Rivera believes Washington has a strong personnel department because of Mayhew and Hurney, and both have strengths that complement each other. That has already been apparent in their first two weeks, as Hurney said they have talked "20 times a day, and that might be a low estimate." And in those discussions there have been moments where they realize they have the same viewpoint on prospects.
"There's just so much that we have in common with the way that we view the game," Mayhew said. "I think our history here, both of us feel the impact that we can have here and appreciate what we had here before. Just the passion, I think, for both of us to get back to being the best, and I look forward to working with Marty and Ron toward that goal."
Mayhew said he and Hurney have had different experiences in their careers, but both have been general managers in the past, and that common thread will be imperative to connecting their areas of expertise. It will take a collaborative effort, which is what each of them stressed during their introductory press conference.
"I'm not always right," Hurney said. "When people disagree...you go back and you double-check things, and Martin does the same thing. It does help when you have great trust for each other, you respect each other and you like each other, and that's the situation that we're in right now."

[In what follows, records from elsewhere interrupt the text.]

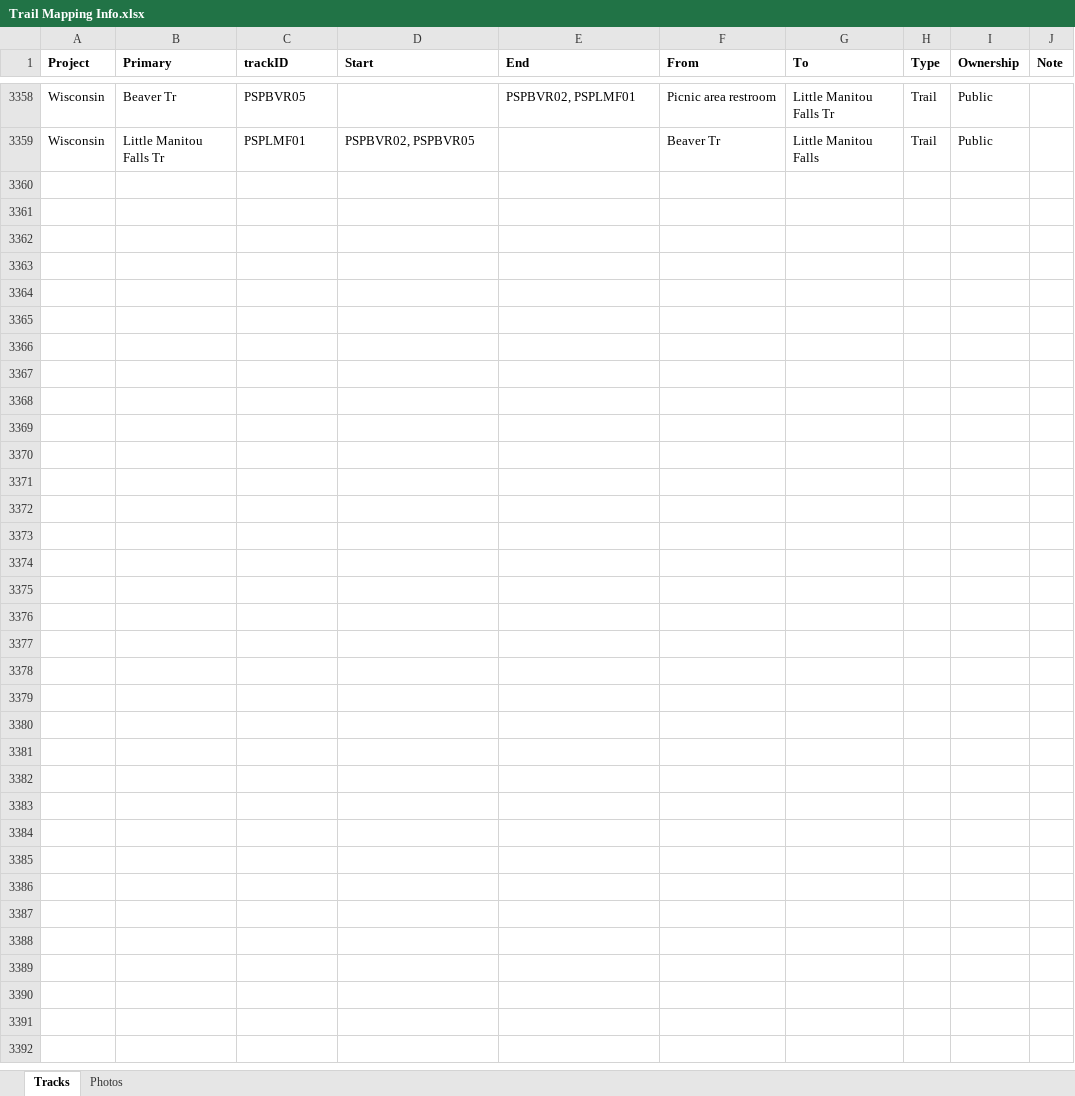
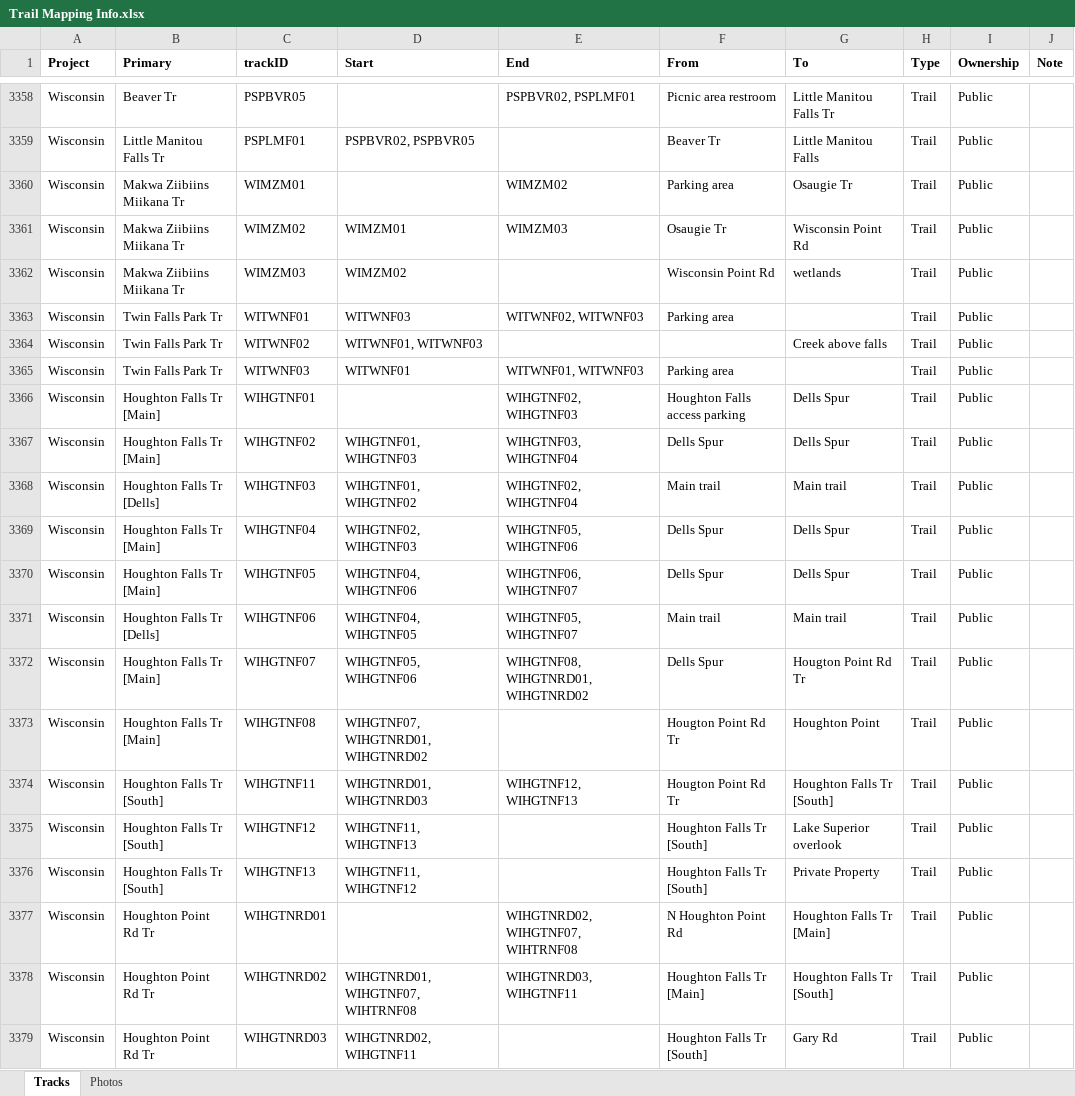
Before and after one commit to droglenc/MAPPING, an Excel workbook: Data/Trail Mapping Info.xlsx, sheet Tracks, drawn as a sheet; only a part is shown, gaps mark what is left out; values as stored, in another font and other column widths than the file's, no borders; the diff names each change by its address in the sheet, - before the commit and + after, or states it on an @@ line.

Commit message:
Adding more Wi Other trails from the past

```diff
--- a/Data/Trail Mapping Info.xlsx (sheet Tracks)
+++ b/Data/Trail Mapping Info.xlsx (sheet Tracks)
+row 3360: Wisconsin | Makwa Ziibiins Miikana Tr | WIMZM01 |  | WIMZM02 | Parking area | Osaugie Tr | Trail | Public
+row 3361: Wisconsin | Makwa Ziibiins Miikana Tr | WIMZM02 | WIMZM01 | WIMZM03 | Osaugie Tr | Wisconsin Point Rd | Trail | Public
+row 3362: Wisconsin | Makwa Ziibiins Miikana Tr | WIMZM03 | WIMZM02 |  | Wisconsin Point Rd | wetlands | Trail | Public
+row 3363: Wisconsin | Twin Falls Park Tr | WITWNF01 | WITWNF03 | WITWNF02, WITWNF03 | Parking area |  | Trail | Public
+row 3364: Wisconsin | Twin Falls Park Tr | WITWNF02 | WITWNF01, WITWNF03 |  |  | Creek above falls | Trail | Public
+row 3365: Wisconsin | Twin Falls Park Tr | WITWNF03 | WITWNF01 | WITWNF01, WITWNF03 | Parking area |  | Trail | Public
+row 3366: Wisconsin | Houghton Falls Tr [Main] | WIHGTNF01 |  | WIHGTNF02, WIHGTNF03 | Houghton Falls access parking | Dells Spur | Trail | Public
+row 3367: Wisconsin | Houghton Falls Tr [Main] | WIHGTNF02 | WIHGTNF01, WIHGTNF03 | WIHGTNF03, WIHGTNF04 | Dells Spur | Dells Spur | Trail | Public
+row 3368: Wisconsin | Houghton Falls Tr [Dells] | WIHGTNF03 | WIHGTNF01, WIHGTNF02 | WIHGTNF02, WIHGTNF04 | Main trail | Main trail | Trail | Public
+row 3369: Wisconsin | Houghton Falls Tr [Main] | WIHGTNF04 | WIHGTNF02, WIHGTNF03 | WIHGTNF05, WIHGTNF06 | Dells Spur | Dells Spur | Trail | Public
+row 3370: Wisconsin | Houghton Falls Tr [Main] | WIHGTNF05 | WIHGTNF04, WIHGTNF06 | WIHGTNF06, WIHGTNF07 | Dells Spur | Dells Spur | Trail | Public
+row 3371: Wisconsin | Houghton Falls Tr [Dells] | WIHGTNF06 | WIHGTNF04, WIHGTNF05 | WIHGTNF05, WIHGTNF07 | Main trail | Main trail | Trail | Public
+row 3372: Wisconsin | Houghton Falls Tr [Main] | WIHGTNF07 | WIHGTNF05, WIHGTNF06 | WIHGTNF08, WIHGTNRD01, WIHGTNRD02 | Dells Spur | Hougton Point Rd Tr | Trail | Public
+row 3373: Wisconsin | Houghton Falls Tr [Main] | WIHGTNF08 | WIHGTNF07, WIHGTNRD01, WIHGTNRD02 |  | Hougton Point Rd Tr | Houghton Point | Trail | Public
+row 3374: Wisconsin | Houghton Falls Tr [South] | WIHGTNF11 | WIHGTNRD01, WIHGTNRD03 | WIHGTNF12, WIHGTNF13 | Hougton Point Rd Tr | Houghton Falls Tr [South] | Trail | Public
+row 3375: Wisconsin | Houghton Falls Tr [South] | WIHGTNF12 | WIHGTNF11, WIHGTNF13 |  | Houghton Falls Tr [South] | Lake Superior overlook | Trail | Public
+row 3376: Wisconsin | Houghton Falls Tr [South] | WIHGTNF13 | WIHGTNF11, WIHGTNF12 |  | Houghton Falls Tr [South] | Private Property | Trail | Public
+row 3377: Wisconsin | Houghton Point Rd Tr | WIHGTNRD01 |  | WIHGTNRD02, WIHGTNF07, WIHTRNF08 | N Houghton Point Rd | Houghton Falls Tr [Main] | Trail | Public
+row 3378: Wisconsin | Houghton Point Rd Tr | WIHGTNRD02 | WIHGTNRD01, WIHGTNF07, WIHTRNF08 | WIHGTNRD03, WIHGTNF11 | Houghton Falls Tr [Main] | Houghton Falls Tr [South] | Trail | Public
+row 3379: Wisconsin | Houghton Point Rd Tr | WIHGTNRD03 | WIHGTNRD02, WIHGTNF11 |  | Houghton Falls Tr [South] | Gary Rd | Trail | Public
```
Also changed, not shown: sheet Photos, 59 other files.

One of Rivera's favorite sayings is "don't draw me a map unless you've been there," and now he has two executives who fit that description giving him advice. He plans on listening to both of them because that is how he has always operated; he shapes his decisions based on what he hears from those who have gathered years of experience over their careers.
And when it comes to shaping Washington's roster to eventually get to a Super Bowl, more advice is always better.
"I really do think if we do these things the right way and we collaborate and we listen to one another, we'll come out of the room with the right frame of mind that we just made a good decision."